Former Boy Scout Kerry Lewis Wins Sex Abuse Case Against Boy Scouts, Gets $1.4 Million

Kerry Lewis
AP Photo
Kerry Lewis (AP Photo)

PORTLAND, Oregon (CBS/AP) - Former Boy Scout Kerry Lewis, 38, has waited 30 years for justice to be served to the Boy Scouts of America who failed to protect him from an abusive assistant scoutmaster in the 1980s.

A jury awarded him $1.4 million dollars  Tuesday and will return next week to decide on up to $25 million in punitive damages.

In 1983, Timur Dykes told a bishop from the Church of Jesus Christ of Latter-day Saints (LDS) that he had molested 17 boy scouts, including Lewis. He was eventually convicted of various abused charges and spent time in prison.

Lewis' attorneys argued that the Boy Scouts organization was reckless for allowing Dykes to continue to associate with young scouts. They also harped on a pile of secret records which were dubbed the "perversion files" because they contained "red flag" information about potential Scoutmasters.

Lawyers for the Scouts argued the files helped weed out suspected child molesters. Lewis' attorneys said the information should not have been kept from parents.

The files certainly did not prevent Dykes from abusing his young charges.

"We are saddened by what happened to the plaintiff. The actions of the man who committed these crimes do not represent the values and ideals of the Boy Scouts of America," the group said in a written statement.

The Boy Scouts must pay $840,000, or 60 percent, of the $1.4 million verdict. The Cascade Pacific Council in Portland must pay $210,000. The LDS church already paid $350,000 to cover its portion of the case.

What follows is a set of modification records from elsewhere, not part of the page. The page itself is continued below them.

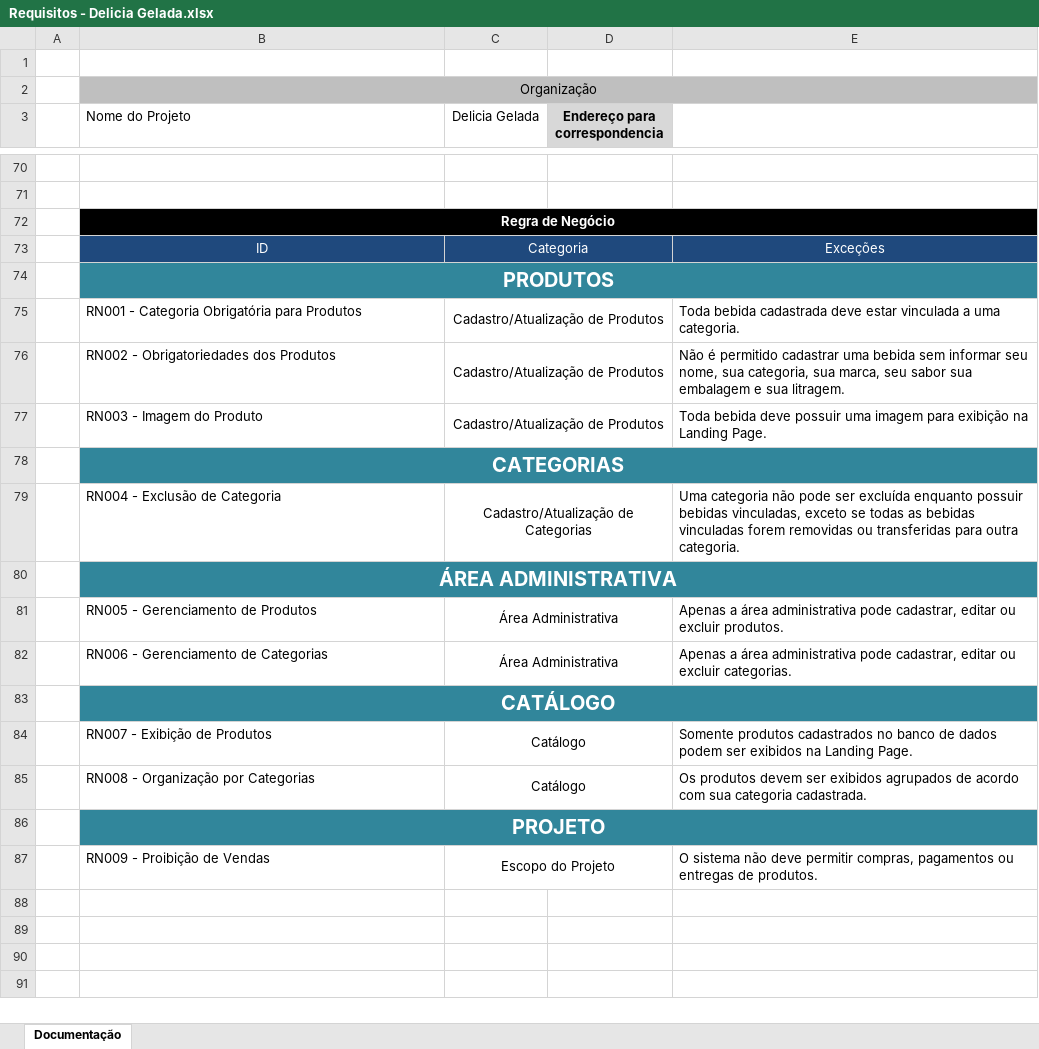
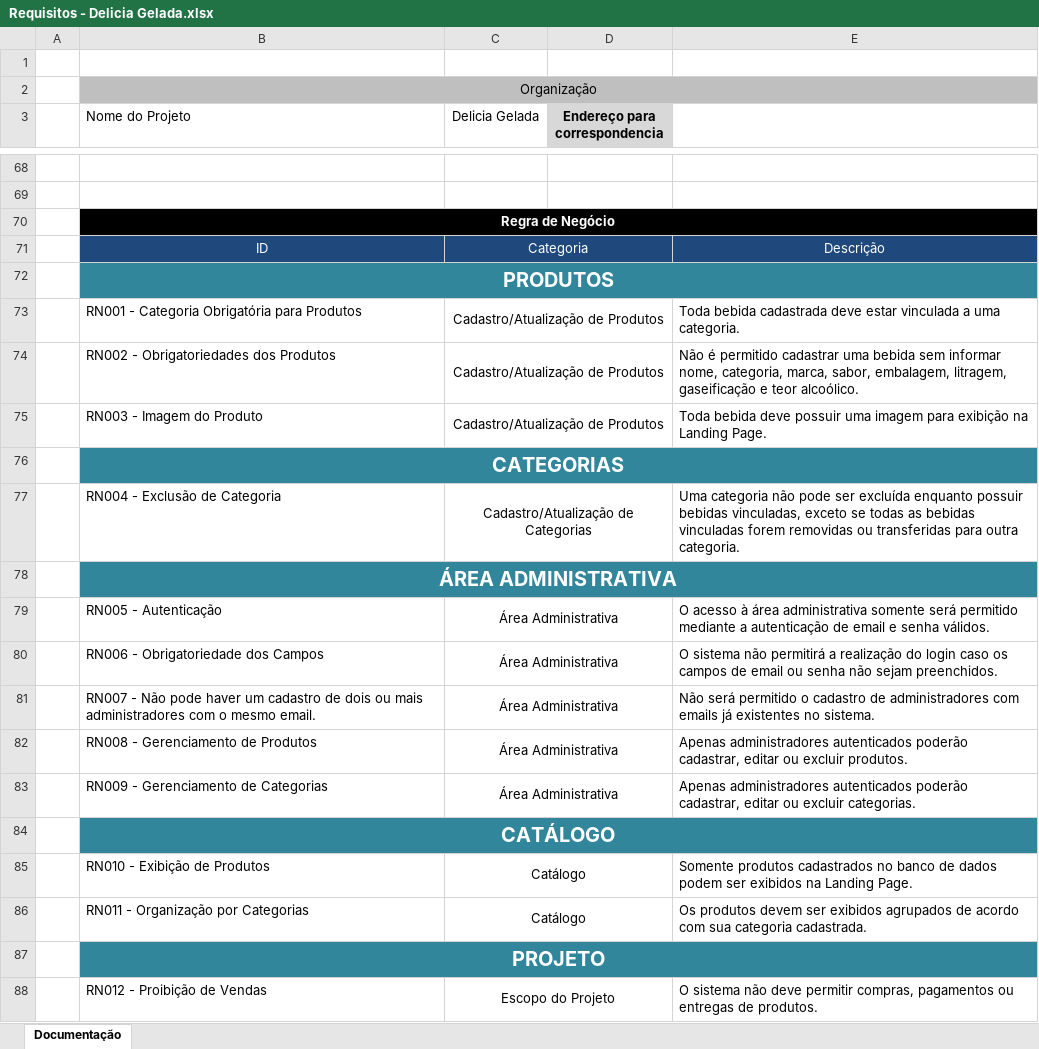
Before and after one commit to KauanAlv/e-core_planejamentos, an Excel workbook: docs/Requisitos - Delicia Gelada.xlsx, sheet Documentação, drawn as a sheet; only a part is shown, gaps mark what is left out; values as stored, in another font and other column widths than the file's, no borders; charts and pictures not drawn; addresses are those after the commit; the diff covers the shown part only; the diff names each change by its address in the sheet, - before the commit and + after, or states it on an @@ line.

```diff
--- a/docs/Requisitos - Delicia Gelada.xlsx (sheet Documentação)
+++ b/docs/Requisitos - Delicia Gelada.xlsx (sheet Documentação)
-E71: Exceções
+E71: Descrição
-E74: …sem informar seu nome, sua categoria, sua marca, seu sabor sua embalagem e sua litragem.
+E74: …sem informar nome, categoria, marca, sabor, embalagem, litragem, gaseificação e teor alcoólico.
+row 79:  | RN005 - Autenticação | Área Administrativa |  | O acesso à área administrativa somente será permitido mediante a autenticação de email e senha válidos.
+row 80:  | RN006 - Obrigatoriedade dos Campos | Área Administrativa |  | O sistema não permitirá a realização do login caso os campos de email ou senha não sejam preenchidos.
+row 81:  | RN007 - Não pode haver um cadastro de dois ou mais administradores com o mesmo email. | Área Administrativa |  | Não será permitido o cadastro de administradores com emails já existentes no sistema.
-B82 (Nome do Projeto): RN005 - Gerenciamento de Produtos
+B82 (Nome do Projeto): RN008 - Gerenciamento de Produtos
-E82: Apenas a área administrativa pode cadastrar, editar…
+E82: Apenas administradores autenticados poderão cadastrar, editar…
-B83 (Nome do Projeto): RN006 - Gerenciamento de Categorias
+B83 (Nome do Projeto): RN009 - Gerenciamento de Categorias
-E83: Apenas a área administrativa pode cadastrar, editar…
+E83: Apenas administradores autenticados poderão cadastrar, editar…
-B85 (Nome do Projeto): RN007 - Exibição de Produtos
+B85 (Nome do Projeto): RN010 - Exibição de Produtos
-B86 (Nome do Projeto): RN008 - Organização por Categorias
+B86 (Nome do Projeto): RN011 - Organização por Categorias
-B88 (Nome do Projeto): RN009 - Proibição de Vendas
+B88 (Nome do Projeto): RN012 - Proibição de Vendas
```
Also changed, not shown: 2 added rows, 4 removed rows and 20 edited cells elsewhere in this sheet, 1 other file.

Lewis tried not to react as the verdict was read, but gave his mother a long hug afterward, reported MSNBC.